San Francisco, California
Join the San Francisco Obscura Society for an exciting exploration into the ruins of the Sutro Baths and of three shipwrecks nearby. Traverse through tunnels, climb to a historic Sky Tram overlook, and catch one-of-a-kind glimpses of wreckage of the freighters Ohioan, Frank Buck, and Lyman Stewart in all their ravaged glory.
Palos Verdes Estates, California
Come explore the ruins of a 1961 shipwreck off the coast of Palos Verdes Estates in California. How exactly it ended up there on its way from Portland to Algiers is a mystery, but it left a half-mile stretch of wreckage, from the smallest bits and scraps to a large chunk of the ship that to this day hasn’t been washed away.
Brooklyn, New York
Named for the bones that was up on its shores, Dead Horse Bay is a living relic of days past in which actual boiled horse bones from the carcasses of New York City’s many horses were dumped into the bay. Led by Underwater New York, this excursion through the beaches littered with bones, vintage bottles, and toys will explore the area’s rich history.
Join us in Chicago for a walking tour of the North Branch of the Chicago River, a hidden wonder unbeknownst to many tourists and native Chicagoans. You’ll learn about how the river played a role in the history of European exploration, how it played a role in Chicago’s sewage system, and the state of the river today and the wildlife it supports.
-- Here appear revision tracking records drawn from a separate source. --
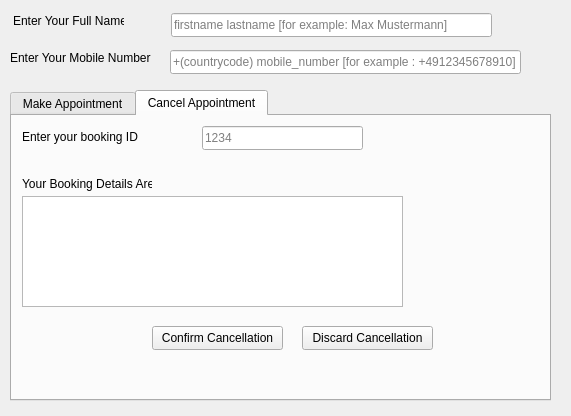
The window that QT6_QWidgets/QTGUI-1/dialog.ui (bsuman/QT6_CPP) describes before a commit, drawn with Qt 5.
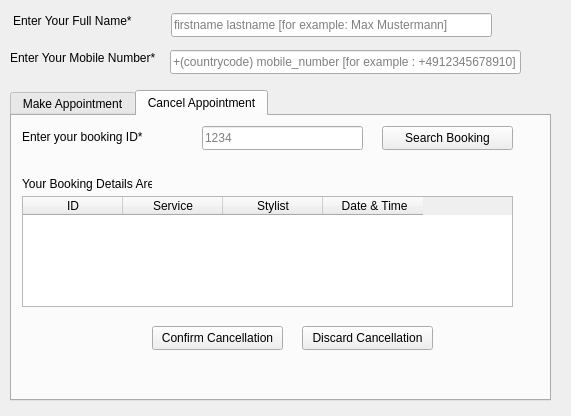
The same window after the commit.

Commit message:
Added cancellation functionality
Added cancellation functionality

```diff
--- a/QT6_QWidgets/QTGUI-1/dialog.ui
+++ b/QT6_QWidgets/QTGUI-1/dialog.ui
@@ -23,7 +23,7 @@
     </rect>
    </property>
    <property name="text">
-    <string>Enter Your Mobile Number</string>
+    <string>Enter Your Mobile Number*</string>
    </property>
   </widget>
   <widget class="QLineEdit" name="mobileNumEdit">
@@ -47,12 +47,12 @@
     <rect>
      <x>13</x>
      <y>13</y>
-     <width>111</width>
+     <width>121</width>
      <height>16</height>
     </rect>
    </property>
    <property name="text">
-    <string>Enter Your Full Name</string>
+    <string>Enter Your Full Name*</string>
    </property>
   </widget>
   <widget class="QLineEdit" name="nameEdit">
@@ -190,19 +190,51 @@
       <rect>
        <x>0</x>
        <y>10</y>
-       <width>431</width>
+       <width>521</width>
        <height>251</height>
       </rect>
      </property>
-     <widget class="QTableView" name="bookingDetailsTableView">
+     <widget class="QTableWidget" name="bookingDetailstableWidget">
       <property name="geometry">
        <rect>
         <x>10</x>
         <y>70</y>
-        <width>381</width>
+        <width>491</width>
         <height>111</height>
        </rect>
       </property>
+      <property name="maximumSize">
+       <size>
+        <width>501</width>
+        <height>111</height>
+       </size>
+      </property>
+      <property name="rowCount">
+       <number>0</number>
+      </property>
+      <property name="columnCount">
+       <number>4</number>
+      </property>
+      <column>
+       <property name="text">
+        <string>ID</string>
+       </property>
+      </column>
+      <column>
+       <property name="text">
+        <string>Service</string>
+       </property>
+      </column>
+      <column>
+       <property name="text">
+        <string>Stylist</string>
+       </property>
+      </column>
+      <column>
+       <property name="text">
+        <string> Date &amp; Time</string>
+       </property>
+      </column>
      </widget>
      <widget class="QLabel" name="bookingNumLabel">
       <property name="geometry">
@@ -214,7 +246,7 @@
        </rect>
       </property>
       <property name="text">
-       <string>Enter your booking ID</string>
+       <string>Enter your booking ID*</string>
       </property>
      </widget>
      <widget class="QPushButton" name="pushButton">
@@ -272,6 +304,19 @@
        <string>Your Booking Details Are</string>
       </property>
      </widget>
+     <widget class="QPushButton" name="searchButton">
+      <property name="geometry">
+       <rect>
+        <x>370</x>
+        <y>0</y>
+        <width>131</width>
+        <height>24</height>
+       </rect>
+      </property>
+      <property name="text">
+       <string>Search Booking</string>
+      </property>
+     </widget>
     </widget>
    </widget>
   </widget>
```
Left out of the diff: 2 changed lines with no effect on the pictures. The commit also changes 2 other files.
Brooklyn, New York
DUKBO, or “Down Under the Kosciuszko Bridge” in North Brooklyn, isn’t called the “Poison Cauldron” without good reason. Visit the waste transfer and petroleum districts that are found along Newtown Creek, see the site of the Greenpoint Oil Spill, and take a trip into Greenpoint’s industrial past while surrounded by current machinery and vehicles working around and at the Kosciuszko reconstruction project.